Perhaps, like me, you’ve experienced life without BOMS. To find parts you either had to use cheat sheets or had to refer to the machine builder drawings in order to find a manufacturer’s part number. I can recall being called out of bed in the middle of night because a piece of equipment was down and the spare part could not be located because the manufacturer’s part number could not be found. You had to look in drawings, schematics and catalogs to find a part number. In the early days not everyone had access to the documentation, especially the nightshift. Everyone had their own lists, which varied from person to person. I’m not sure these personal lists were ever updated, but we all lived by them. And there was always the go-to guy when you couldn’t find a part. “Hey, go see Johnny. I’m sure he has the correct part number.”

How can good equipment BOMs increase the efficiency of your maintenance program?

Equipment BOMs can help the maintenance planner plan a task or job faster. The planner does not have to spend time looking in drawings, manuals or catalogs to find part numbers that could be right at their fingertips. BOMs can be created for certain PM tasks, shutdowns or redundant tasks. Yes, it does take time to create good equipment BOMs and there is some responsibility for maintaining them. If BOMs are not maintained correctly this creates confusion and wastes time for all end users.

Equipment BOMs can help reduce downtime.
Do you have craftsmen working on back shifts, weekends or nights? Having equipment BOMs will reduce equipment downtime because in the middle of the night the right parts can be identified and procured quickly.

Using a good BOM system can help manage system sub-components.
Do you have sub-components with replacement parts that are hard to identify? For example, you may have a conveyor that uses lifts, curves, different length belts or widths, gearboxes with motors, even a hoist that is made of several components. These sub-components’ items can be broken out into their own BOMs and be a part of a sub-BOM for a conveyor system. I have set up BOMs for a process like injection molding. We had more than 20 different mold types. We found it easy to set up a BOM for each mold type. The technician could check the storeroom’s balances, see what was out for repair and what was coming in, and min and max balances. We had more than 200 different inserts.   
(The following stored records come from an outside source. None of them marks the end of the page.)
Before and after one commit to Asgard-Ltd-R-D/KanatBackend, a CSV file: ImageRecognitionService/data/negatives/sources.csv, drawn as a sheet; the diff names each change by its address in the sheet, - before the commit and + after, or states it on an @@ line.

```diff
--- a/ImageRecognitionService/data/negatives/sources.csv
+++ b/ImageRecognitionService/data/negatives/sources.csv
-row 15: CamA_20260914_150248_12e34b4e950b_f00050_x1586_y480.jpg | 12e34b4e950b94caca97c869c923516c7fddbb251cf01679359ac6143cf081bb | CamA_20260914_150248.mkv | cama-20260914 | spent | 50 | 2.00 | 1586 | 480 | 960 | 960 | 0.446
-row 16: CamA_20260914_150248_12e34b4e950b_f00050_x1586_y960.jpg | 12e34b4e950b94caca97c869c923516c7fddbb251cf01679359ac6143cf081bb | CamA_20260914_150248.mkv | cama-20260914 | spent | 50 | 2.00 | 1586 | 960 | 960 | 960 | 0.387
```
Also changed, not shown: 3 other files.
Using equipment BOMs helps manage your spare parts inventory. When a piece of equipment or asset is decommissioned and removed from the shop floor, the associated spare parts can sit in the storeroom for years, taking up valuable space. With equipment BOMs, the task of identifying which spare parts belonged to the decommissioned piece of equipment is a simple task. A little cross-checking to ensure the parts are not used on some other equipment and you’re almost done, except for removing the items from the CMMS and storeroom. This helps reduce the total dollar amount of your spare parts inventory.
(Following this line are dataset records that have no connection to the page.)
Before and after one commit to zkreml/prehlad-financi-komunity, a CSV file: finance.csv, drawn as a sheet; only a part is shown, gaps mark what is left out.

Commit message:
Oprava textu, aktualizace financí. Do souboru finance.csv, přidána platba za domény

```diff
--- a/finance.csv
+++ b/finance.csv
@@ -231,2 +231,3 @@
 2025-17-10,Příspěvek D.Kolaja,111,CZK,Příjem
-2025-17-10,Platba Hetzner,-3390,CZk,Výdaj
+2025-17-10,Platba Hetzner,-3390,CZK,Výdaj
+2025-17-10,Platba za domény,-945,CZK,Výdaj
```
All types of industries can benefit from using equipment BOMs. I am not saying that equipment BOMs are easy to set up and maintain. It does take time to decide what items need to be maintained on BOMs. But you will no longer waste time looking for part numbers in drawings, catalogs, and schematics. When BOMs have been set up correctly, maintained correctly, and everybody knows how to access them you’ll have a lot fewer headaches and less equipment down time.

© Life Cycle Engineering, Inc.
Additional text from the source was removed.